> [Given data]:
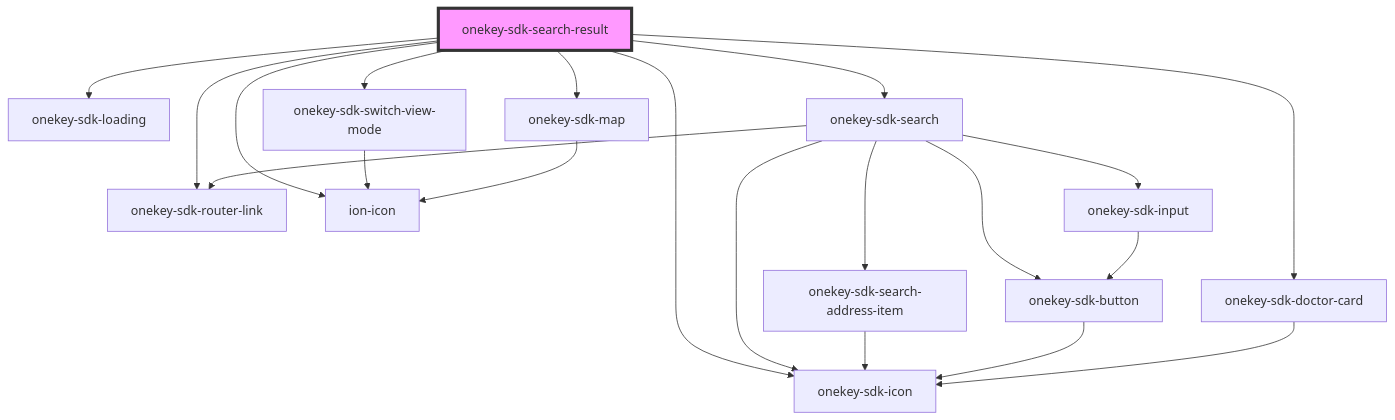
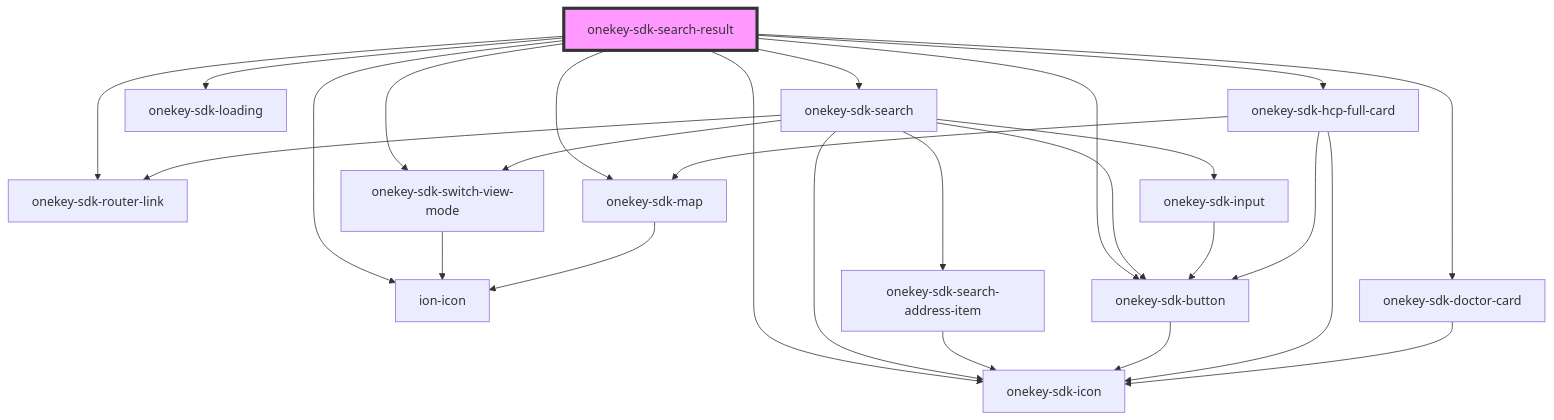
One commit to hcl-sdk/HealthCareLocatorWebSDK changed the diagram in packages/onekey-sdk-core-ui/docs/components/screens/onekey-sdk-search-result/readme.md. Above: the diagram before and after it, drawn with Mermaid. The commit also changed other lines of this file and 25 other files, not shown here.

````diff
--- a/packages/onekey-sdk-core-ui/docs/components/screens/onekey-sdk-search-result/readme.md
+++ b/packages/onekey-sdk-core-ui/docs/components/screens/onekey-sdk-search-result/readme.md
@@ -22,23 +24,29 @@
 ```mermaid
 graph TD;
-  onekey-sdk-search-result --> onekey-sdk-loading
   onekey-sdk-search-result --> onekey-sdk-router-link
   onekey-sdk-search-result --> ion-icon
   onekey-sdk-search-result --> onekey-sdk-search
+  onekey-sdk-search-result --> onekey-sdk-loading
+  onekey-sdk-search-result --> onekey-sdk-hcp-full-card
   onekey-sdk-search-result --> onekey-sdk-icon
   onekey-sdk-search-result --> onekey-sdk-switch-view-mode
   onekey-sdk-search-result --> onekey-sdk-doctor-card
+  onekey-sdk-search-result --> onekey-sdk-button
   onekey-sdk-search-result --> onekey-sdk-map
   onekey-sdk-search --> onekey-sdk-search-address-item
   onekey-sdk-search --> onekey-sdk-router-link
   onekey-sdk-search --> onekey-sdk-icon
   onekey-sdk-search --> onekey-sdk-input
   onekey-sdk-search --> onekey-sdk-button
+  onekey-sdk-search --> onekey-sdk-switch-view-mode
   onekey-sdk-search-address-item --> onekey-sdk-icon
   onekey-sdk-input --> onekey-sdk-button
   onekey-sdk-button --> onekey-sdk-icon
   onekey-sdk-switch-view-mode --> ion-icon
+  onekey-sdk-hcp-full-card --> onekey-sdk-button
+  onekey-sdk-hcp-full-card --> onekey-sdk-icon
+  onekey-sdk-hcp-full-card --> onekey-sdk-map
+  onekey-sdk-map --> ion-icon
   onekey-sdk-doctor-card --> onekey-sdk-icon
-  onekey-sdk-map --> ion-icon
   style onekey-sdk-search-result fill:#f9f,stroke:#333,stroke-width:4px
 ```
````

> [Problem statement]:
In the listing above, find the line containing "onekey-sdk-search --> onekey-sdk-icon" and the line containing "onekey-sdk-switch-view-mode --> ion-icon", then quote both, plus every line between them, exactly as written.

> [Task output]:
   onekey-sdk-search --> onekey-sdk-icon
   onekey-sdk-search --> onekey-sdk-input
   onekey-sdk-search --> onekey-sdk-button
+  onekey-sdk-search --> onekey-sdk-switch-view-mode
   onekey-sdk-search-address-item --> onekey-sdk-icon
   onekey-sdk-input --> onekey-sdk-button
   onekey-sdk-button --> onekey-sdk-icon
   onekey-sdk-switch-view-mode --> ion-icon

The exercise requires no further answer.